Phishing remains the attack vector of choice for cybercriminals, with 23,000 incidents per organization annually, according to a new survey. Organizations spend on average $4.3 million per year to investigate phishing incidents.
Attacks leveraging account takeover (ATO) now comprise 20 percent of advanced email attacks, according to Agari’s Q1 2019 Email Fraud & Identity Deception Trends report. In an ATO attack, compromised accounts look legitimate to email filters and end users alike because they are sent from a real person’s email account. ATO attacks also target high-profile employees (i.e. CFOs) and open the door to fraud to increase illicit profits.
Impersonation was the most common attack vector in Q4 2018. It was used in half of all advanced email attacks, with Microsoft impersonated in 70% of them. Attackers also often posed as Amazon, the Internal Revenue Service (IRS), FedEx or Netflix.
“Microsoft is a common target for credential phishing because Office 365 accounts can be used in subsequent ATO attacks,” according to the report.
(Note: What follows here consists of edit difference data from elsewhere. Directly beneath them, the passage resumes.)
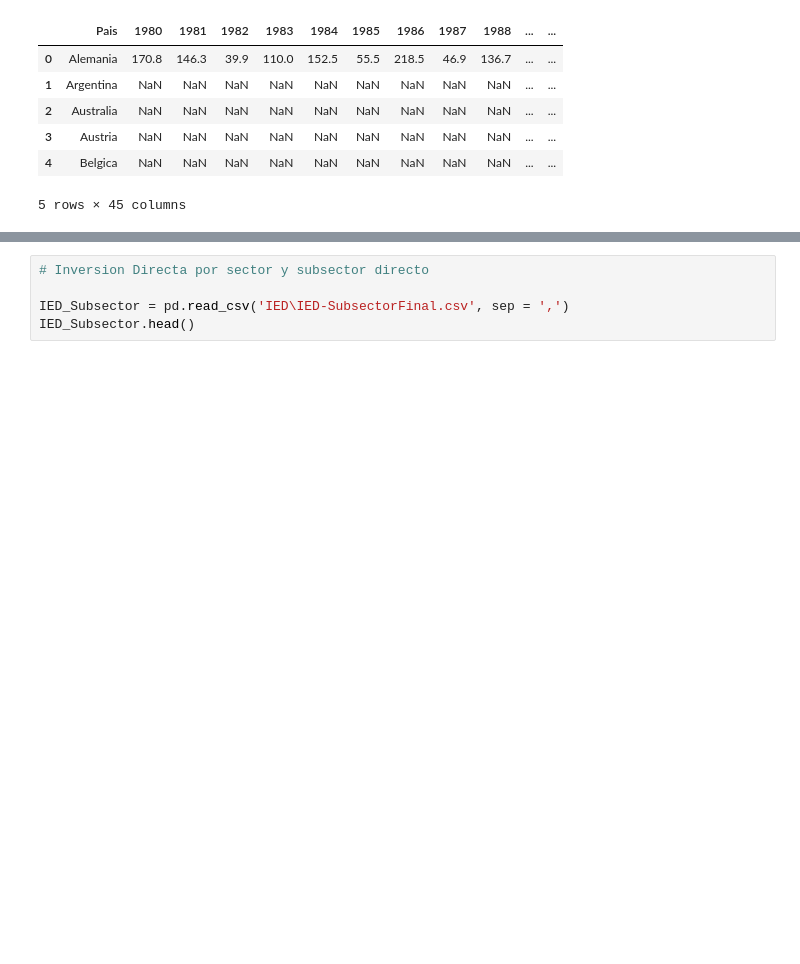
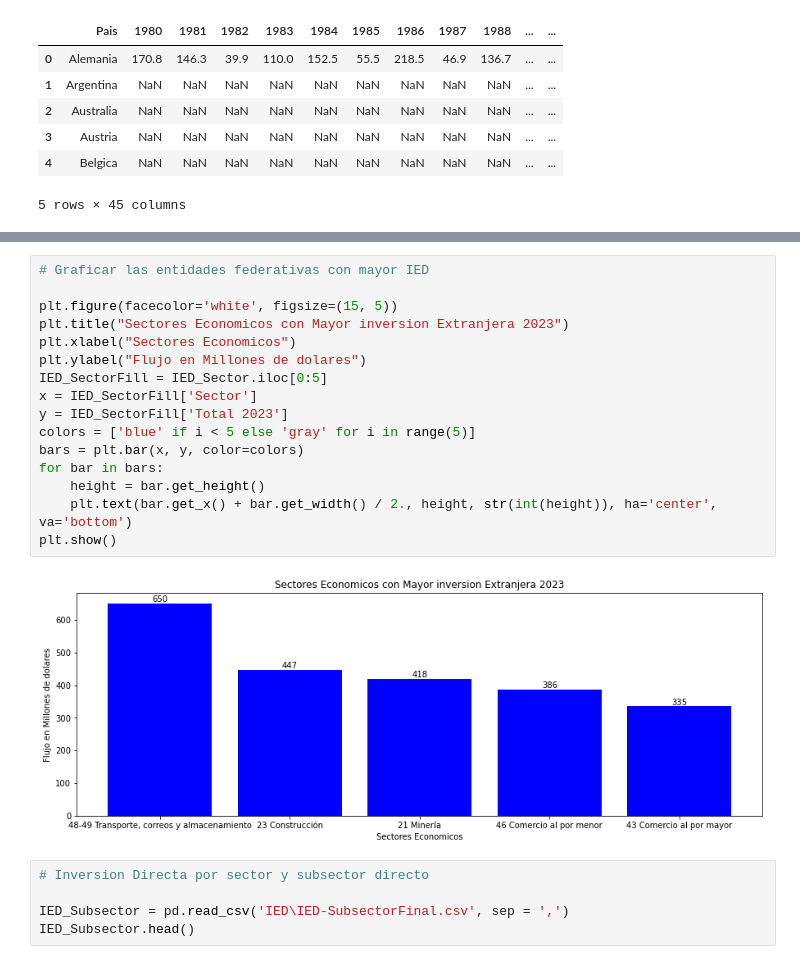
Before and after one commit to OctavioPB/Data-Analyst-Projects, a Jupyter notebook: InversionExtranjeraDirecta2023/Inversion Extranjera Directa en Mexico 2023.ipynb, the cells around one changed output, grey strips where cells are left out. Saved outputs shown, nothing was run; the diff lists cells and outputs as text; blank space fills up the shorter version.

```diff
--- a/InversionExtranjeraDirecta2023/Inversion Extranjera Directa en Mexico 2023.ipynb
+++ b/InversionExtranjeraDirecta2023/Inversion Extranjera Directa en Mexico 2023.ipynb
@@ -702,3 +723,21 @@ IED_Sector.head()
+# %%
+# Graficar las entidades federativas con mayor IED
+
+plt.figure(facecolor='white', figsize=(15, 5))
+plt.title("Sectores Economicos con Mayor inversion Extranjera 2023")
+plt.xlabel("Sectores Economicos")
+plt.ylabel("Flujo en Millones de dolares")
+IED_SectorFill = IED_Sector.iloc[0:5]
+x = IED_SectorFill['Sector']
+y = IED_SectorFill['Total 2023']
+colors = ['blue' if i < 5 else 'gray' for i in range(5)]
+bars = plt.bar(x, y, color=colors)
+for bar in bars:
+    height = bar.get_height()
+    plt.text(bar.get_x() + bar.get_width() / 2., height, str(int(height)), ha='center', va='bottom')
+plt.show()
+# %% [output]
+[figure, added]
 # %%
 # Inversion Directa por sector y subsector directo
 
```
Also changed, not shown: parts of 8 cells of this notebook.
33% of advanced email attacks against C-level employees use display name deception that impersonates an individual, a common tactic in business email compromise (BEC). The IRS was impersonated in about one in 10 attacks. Criminals use phishing emails and social engineering to request a corporation’s W-2 files, which contain Social Security numbers, salaries and other confidential data that can be used to commit tax fraud or identity theft.
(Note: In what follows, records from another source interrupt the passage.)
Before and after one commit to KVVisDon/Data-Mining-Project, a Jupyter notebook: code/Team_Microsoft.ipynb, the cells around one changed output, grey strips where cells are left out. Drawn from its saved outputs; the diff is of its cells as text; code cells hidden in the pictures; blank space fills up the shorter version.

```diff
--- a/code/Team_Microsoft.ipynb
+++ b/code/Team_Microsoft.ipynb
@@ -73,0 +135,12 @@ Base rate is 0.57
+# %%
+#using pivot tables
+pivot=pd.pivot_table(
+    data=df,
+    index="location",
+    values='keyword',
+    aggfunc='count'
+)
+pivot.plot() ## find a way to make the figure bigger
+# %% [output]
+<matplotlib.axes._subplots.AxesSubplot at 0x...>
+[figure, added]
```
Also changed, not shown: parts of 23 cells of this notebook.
Employees report on average 23,053 phishing incidents per year, but researchers are careful to point out that half of them are typically false positive reports. The toll is still substantial, though. Responding to a phishing incident takes around six hours and costs average $253 per incident. That translates into more than $4.3 million per year in Security Operations Center (SOC) costs to triage, investigate and remediate phishing incidents, researchers said.